Assuming that such architectural plans were indeed passed down through generations of the ancient Egyptian civilisation in some form, it seems somewhat improbable that the implementation of any such architectural plans by the AEs would have occurred immediately. Further assuming that the plan or "codex" was a three-dimensional model of the Giza Pyramids (perhaps crafted in durable granite), then it is logical to consider that the builders would first have to familiarise themselves with the craft of constructing the pyramid form before even attempting to make manifest their "sacred plan". And from the evidence we see in Egypt today and from the ancient record, we do indeed find a natural evolution of the pyramid form having taken place from Djoser's Step Pyramid at Saqqara to the smooth-sided Red Pyramid of the Pharaoh Snefru at Dahshur.
Along the learning-curve to achieving their goal of constructing smooth-sided pyramid structures, it is unsurprising that many mistakes were made. Pyramids were built on ground that was – all too late – found to be too unstable. Pyramid slopes were constructed at too steep an angle, causing the structure to collapse under its own weight. Eventually, however, having learned from their past mistakes, the builders eventually managed to construct the world's first stable, smooth-sided, "true pyramid" – the Red Pyramid at Dahshur.
And so, having finally secured the craft of constructing stable, true pyramids, the time to fully implement their ancient "codex" had arrived – the construction of the Pyramids of Giza, finally implemented by the 4th Dynasty Egyptians in quite stunning fashion.

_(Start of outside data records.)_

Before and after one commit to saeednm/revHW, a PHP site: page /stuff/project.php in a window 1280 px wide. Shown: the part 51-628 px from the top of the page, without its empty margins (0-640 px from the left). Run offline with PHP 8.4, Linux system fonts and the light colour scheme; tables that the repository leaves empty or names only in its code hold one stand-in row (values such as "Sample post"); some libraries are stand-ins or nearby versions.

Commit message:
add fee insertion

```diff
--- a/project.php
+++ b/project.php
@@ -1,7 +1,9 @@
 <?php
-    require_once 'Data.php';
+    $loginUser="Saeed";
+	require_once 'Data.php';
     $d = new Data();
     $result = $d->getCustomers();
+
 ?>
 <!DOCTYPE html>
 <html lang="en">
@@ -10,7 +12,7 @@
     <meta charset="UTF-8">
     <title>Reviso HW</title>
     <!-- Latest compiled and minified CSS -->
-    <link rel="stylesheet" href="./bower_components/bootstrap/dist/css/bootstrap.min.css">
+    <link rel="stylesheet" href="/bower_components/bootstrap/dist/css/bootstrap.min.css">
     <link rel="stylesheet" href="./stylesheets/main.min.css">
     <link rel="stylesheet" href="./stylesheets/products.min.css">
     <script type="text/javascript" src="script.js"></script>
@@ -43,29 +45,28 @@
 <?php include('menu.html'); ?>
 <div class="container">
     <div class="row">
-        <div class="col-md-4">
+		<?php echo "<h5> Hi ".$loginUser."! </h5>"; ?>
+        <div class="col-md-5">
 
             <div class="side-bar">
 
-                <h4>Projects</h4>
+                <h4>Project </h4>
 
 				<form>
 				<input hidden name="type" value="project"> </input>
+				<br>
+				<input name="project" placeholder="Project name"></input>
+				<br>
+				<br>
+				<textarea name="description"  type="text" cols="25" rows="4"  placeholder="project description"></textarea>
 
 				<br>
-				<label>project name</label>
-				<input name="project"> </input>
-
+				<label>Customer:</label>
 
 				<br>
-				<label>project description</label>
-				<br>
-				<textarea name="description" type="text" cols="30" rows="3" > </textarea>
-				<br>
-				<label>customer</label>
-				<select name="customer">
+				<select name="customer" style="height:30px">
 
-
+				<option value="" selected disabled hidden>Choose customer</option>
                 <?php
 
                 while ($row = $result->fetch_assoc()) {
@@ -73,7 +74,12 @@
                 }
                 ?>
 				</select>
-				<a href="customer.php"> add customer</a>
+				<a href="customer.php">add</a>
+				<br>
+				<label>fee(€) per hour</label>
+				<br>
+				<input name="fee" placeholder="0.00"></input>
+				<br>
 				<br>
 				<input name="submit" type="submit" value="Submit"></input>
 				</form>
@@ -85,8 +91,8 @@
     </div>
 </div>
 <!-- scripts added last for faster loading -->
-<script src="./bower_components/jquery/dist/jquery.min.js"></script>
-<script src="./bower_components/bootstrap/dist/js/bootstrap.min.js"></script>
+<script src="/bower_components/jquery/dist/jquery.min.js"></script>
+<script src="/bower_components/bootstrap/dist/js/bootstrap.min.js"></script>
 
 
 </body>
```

In forming the Gravity Cubit hypothesis, the author sincerely wishes to thank the following individuals for their valued assistance and insights:
Stephen W. Dail
Dale Robert Lerch